§ DATASET CONTENT
BEGIN

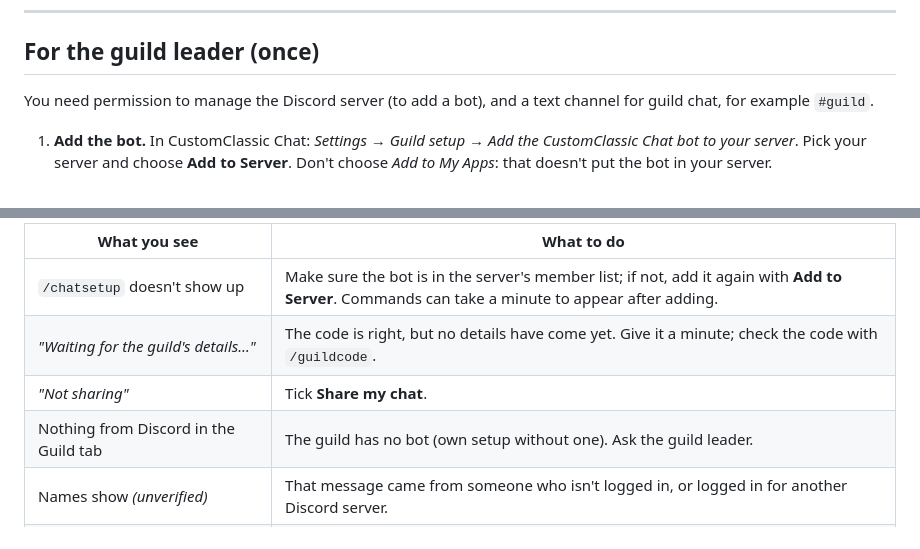
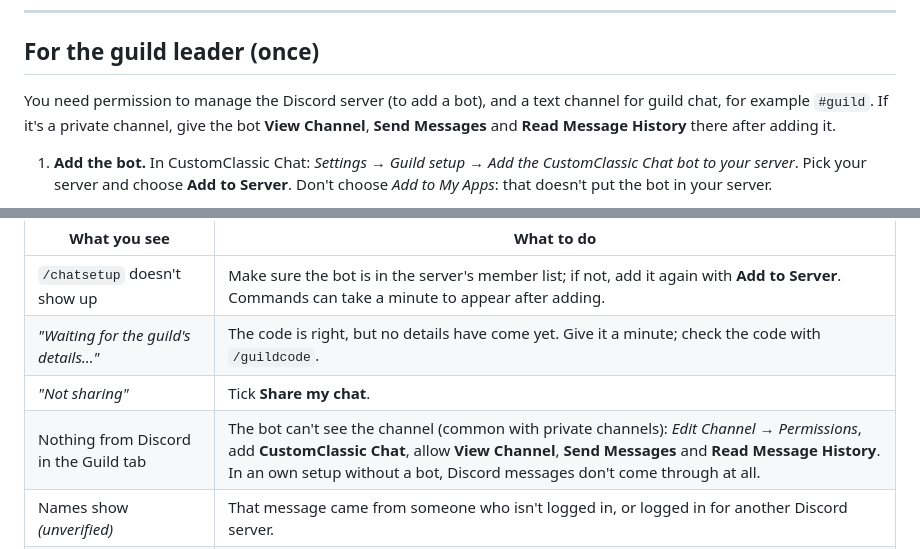
Before and after one commit to mentulatv/customclassic-chat, a Markdown page: docs/guild-setup.md, 2 parts joined by grey strips. GitHub-like rendering.

Commit message:
Guide: the bot needs to see a private guild channel
Co-Authored-By: Claude Opus 5.5 <noreply@anthropic.com>

```diff
--- a/docs/guild-setup.md
+++ b/docs/guild-setup.md
@@ -16,7 +16,7 @@ There are two parts:
 ## For the guild leader (once)
 
 You need permission to manage the Discord server (to add a bot), and a text channel for guild
-chat, for example `#guild`.
+chat, for example `#guild`. If it's a private channel, give the bot **View Channel**, **Send Messages** and **Read Message History** there after adding it.
 
 1. **Add the bot.** In CustomClassic Chat: *Settings → Guild setup → Add the CustomClassic Chat bot
    to your server*. Pick your server and choose **Add to Server**. Don't choose *Add to My Apps*:
@@ -109,7 +109,7 @@ while your app is running. Logins (`/chatlink`) and typing come from the shared
 | `/chatsetup` doesn't show up | Make sure the bot is in the server's member list; if not, add it again with **Add to Server**. Commands can take a minute to appear after adding. |
 | *"Waiting for the guild's details…"* | The code is right, but no details have come yet. Give it a minute; check the code with `/guildcode`. |
 | *"Not sharing"* | Tick **Share my chat**. |
-| Nothing from Discord in the Guild tab | The guild has no bot (own setup without one). Ask the guild leader. |
+| Nothing from Discord in the Guild tab | The bot can't see the channel (common with private channels): *Edit Channel → Permissions*, add **CustomClassic Chat**, allow **View Channel**, **Send Messages** and **Read Message History**. In an own setup without a bot, Discord messages don't come through at all. |
 | Names show *(unverified)* | That message came from someone who isn't logged in, or logged in for another Discord server. |
 | *"port 47321 is taken"* | Another program uses the port the login link needs. Close it and start CustomClassic Chat again. |
 | The login link page says it isn't a working login | It ran out or was already replaced: `/chatlink` again. |
```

END

§ TASK TO COMPLETE
Each entry must be set down word for word; no image may be carried over.

§ EXERCISE SOLUTION
Before and after one commit to mentulatv/customclassic-chat, a Markdown page: docs/guild-setup.md, 2 parts joined by grey strips. GitHub-like rendering.

Commit message:
Guide: the bot needs to see a private guild channel
Co-Authored-By: Claude Opus 5.5 <noreply@anthropic.com>

```diff
--- a/docs/guild-setup.md
+++ b/docs/guild-setup.md
@@ -16,7 +16,7 @@ There are two parts:
 ## For the guild leader (once)
 
 You need permission to manage the Discord server (to add a bot), and a text channel for guild
-chat, for example `#guild`.
+chat, for example `#guild`. If it's a private channel, give the bot **View Channel**, **Send Messages** and **Read Message History** there after adding it.
 
 1. **Add the bot.** In CustomClassic Chat: *Settings → Guild setup → Add the CustomClassic Chat bot
    to your server*. Pick your server and choose **Add to Server**. Don't choose *Add to My Apps*:
@@ -109,7 +109,7 @@ while your app is running. Logins (`/chatlink`) and typing come from the shared
 | `/chatsetup` doesn't show up | Make sure the bot is in the server's member list; if not, add it again with **Add to Server**. Commands can take a minute to appear after adding. |
 | *"Waiting for the guild's details…"* | The code is right, but no details have come yet. Give it a minute; check the code with `/guildcode`. |
 | *"Not sharing"* | Tick **Share my chat**. |
-| Nothing from Discord in the Guild tab | The guild has no bot (own setup without one). Ask the guild leader. |
+| Nothing from Discord in the Guild tab | The bot can't see the channel (common with private channels): *Edit Channel → Permissions*, add **CustomClassic Chat**, allow **View Channel**, **Send Messages** and **Read Message History**. In an own setup without a bot, Discord messages don't come through at all. |
 | Names show *(unverified)* | That message came from someone who isn't logged in, or logged in for another Discord server. |
 | *"port 47321 is taken"* | Another program uses the port the login link needs. Close it and start CustomClassic Chat again. |
 | The login link page says it isn't a working login | It ran out or was already replaced: `/chatlink` again. |
```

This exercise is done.